By ANNE KADET
Nick Mavrick always gets an annual physical and a full blood screening -- and that's vigilance aplenty for his doctor. But not for Mavrick. Every three months, the 42-year-old marketing consultant drives to a local lab in Fort Lauderdale, Fla., to order his own tests -- for cholesterol, vitamin D and testosterone. He's training for a marathon, and he says monitoring his own blood chemistry helps him stick to a training regimen. Besides, the quarterly progress reports are fun: "It's fascinating what you can learn from your own blood!"
The falling cost of lab tests and the nation's growing fascination with self-monitoring has produced a strange new phenomenon: the lab-test junkie. David Lovely, CEO of Health Testing Centers, one of about a dozen outfits offering tests directly to consumers, says customers like Mavrick -- "compulsively obsessed by the numbers" -- are his favorite. And they come in so many flavors. There's the antiaging geeks tracking their hormone levels, the athletes looking to quant their way to peak performance, and the hypochondriacs seeking the ultimate diagnosis. Then there's the "hypercompetitive guy who wants the best cholesterol around." He can't stop ordering tests -- and discussing the results at cocktail parties.
The $65 billion lab industry is growing 6 percent a year, says research outfit G2 Intelligence. And the consumer-direct segment is increasing even faster -- 15 to 20 percent annually -- as consumers jump at the opportunity to buy an $85 "toxic element exposure profile" or a $460 STD package, which screens for 11 different love bugs. Indeed, the nation's appetite for lab data seems insatiable. A recent Mayo Clinic survey found that 90 percent of patients would like to review their own lab results -- ahead of their doctor. Consumer guide Lab Tests Online attracts 2 million visitors a month. And in states like New York, where you can't order a test directly, labs just over the border do a brisk business catering to outlaws.
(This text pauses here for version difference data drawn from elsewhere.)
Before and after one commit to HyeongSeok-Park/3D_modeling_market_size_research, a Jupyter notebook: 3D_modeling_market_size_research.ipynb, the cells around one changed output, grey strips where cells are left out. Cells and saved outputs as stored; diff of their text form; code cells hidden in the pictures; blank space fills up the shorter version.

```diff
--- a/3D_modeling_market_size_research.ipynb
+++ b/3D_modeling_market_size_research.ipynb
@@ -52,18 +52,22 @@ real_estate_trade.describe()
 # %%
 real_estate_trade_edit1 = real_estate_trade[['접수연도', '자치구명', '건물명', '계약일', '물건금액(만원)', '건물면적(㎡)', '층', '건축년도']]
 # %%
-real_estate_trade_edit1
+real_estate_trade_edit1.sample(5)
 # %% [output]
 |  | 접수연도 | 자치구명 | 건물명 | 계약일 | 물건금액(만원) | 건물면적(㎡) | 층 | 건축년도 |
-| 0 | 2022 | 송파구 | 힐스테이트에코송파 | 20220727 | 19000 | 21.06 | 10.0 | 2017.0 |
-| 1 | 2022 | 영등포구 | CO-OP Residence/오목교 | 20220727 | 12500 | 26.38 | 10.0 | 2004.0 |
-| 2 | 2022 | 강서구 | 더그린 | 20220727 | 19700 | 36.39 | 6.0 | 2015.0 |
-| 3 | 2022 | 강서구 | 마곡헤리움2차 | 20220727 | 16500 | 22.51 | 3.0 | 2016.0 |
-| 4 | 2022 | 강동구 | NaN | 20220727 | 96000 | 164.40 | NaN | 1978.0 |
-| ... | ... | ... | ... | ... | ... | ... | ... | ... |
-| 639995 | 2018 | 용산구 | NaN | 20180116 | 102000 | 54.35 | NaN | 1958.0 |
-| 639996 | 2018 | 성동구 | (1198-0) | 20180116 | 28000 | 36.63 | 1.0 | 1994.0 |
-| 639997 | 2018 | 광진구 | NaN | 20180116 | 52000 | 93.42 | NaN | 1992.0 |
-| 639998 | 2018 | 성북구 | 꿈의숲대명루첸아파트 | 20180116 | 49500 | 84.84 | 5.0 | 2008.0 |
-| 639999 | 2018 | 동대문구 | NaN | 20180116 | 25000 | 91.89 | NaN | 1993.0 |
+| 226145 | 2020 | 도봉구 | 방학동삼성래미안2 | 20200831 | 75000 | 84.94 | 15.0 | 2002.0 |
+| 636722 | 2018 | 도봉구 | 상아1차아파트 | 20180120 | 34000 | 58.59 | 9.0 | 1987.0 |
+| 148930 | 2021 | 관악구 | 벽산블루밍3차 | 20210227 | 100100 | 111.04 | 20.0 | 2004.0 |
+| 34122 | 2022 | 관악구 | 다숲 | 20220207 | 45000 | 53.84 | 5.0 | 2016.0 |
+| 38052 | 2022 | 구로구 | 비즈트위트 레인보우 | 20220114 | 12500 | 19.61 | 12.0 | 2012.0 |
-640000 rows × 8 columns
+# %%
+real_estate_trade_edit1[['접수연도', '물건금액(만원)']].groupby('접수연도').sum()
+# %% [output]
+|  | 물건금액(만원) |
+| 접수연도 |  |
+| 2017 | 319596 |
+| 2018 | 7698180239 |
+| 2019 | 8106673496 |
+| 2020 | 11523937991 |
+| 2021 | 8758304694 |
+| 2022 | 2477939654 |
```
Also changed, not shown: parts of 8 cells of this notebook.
Most tests are still ordered by docs screening for disease, of course. But for test junkies, it's about achieving perfect health. Los Angeles nutritionist Chris Talley says his clients happily order up semiannual nutritional screenings covering more than 300 variables -- at $1,000 a pop. For some, there's nothing more satisfying than a two-hour review of one's cadmium levels, food sensitivities and arachidonic acid-to-eicosapentaenoic acid ratios.
Advocates say the trend empowers consumers. It's a wonderful world we live in, where anyone can get a quick fungal-balance analysis by FedExing a stool sample. But doctors aren't so sure. University of Mississippi Medical Center cardiac surgeon Larry Creswell says that, for some, the mania for testing serves as a substitute for real care. "They don't have a doctor," he says of his lab-obsessed athlete friends. "They want to be the doctor."
No surprise, online boards are full of folks seeking feedback from strangers on their test results. One brave soul posting his blood panel online was promptly diagnosed with liver problems, infection, scleroderma and hypertension. With a diagnosis like that, he's probably feeling depressed. The next step: a NeuroScreen profile to calculate dopamine and serotonin levels -- just $275 at LabTestingDirect.com.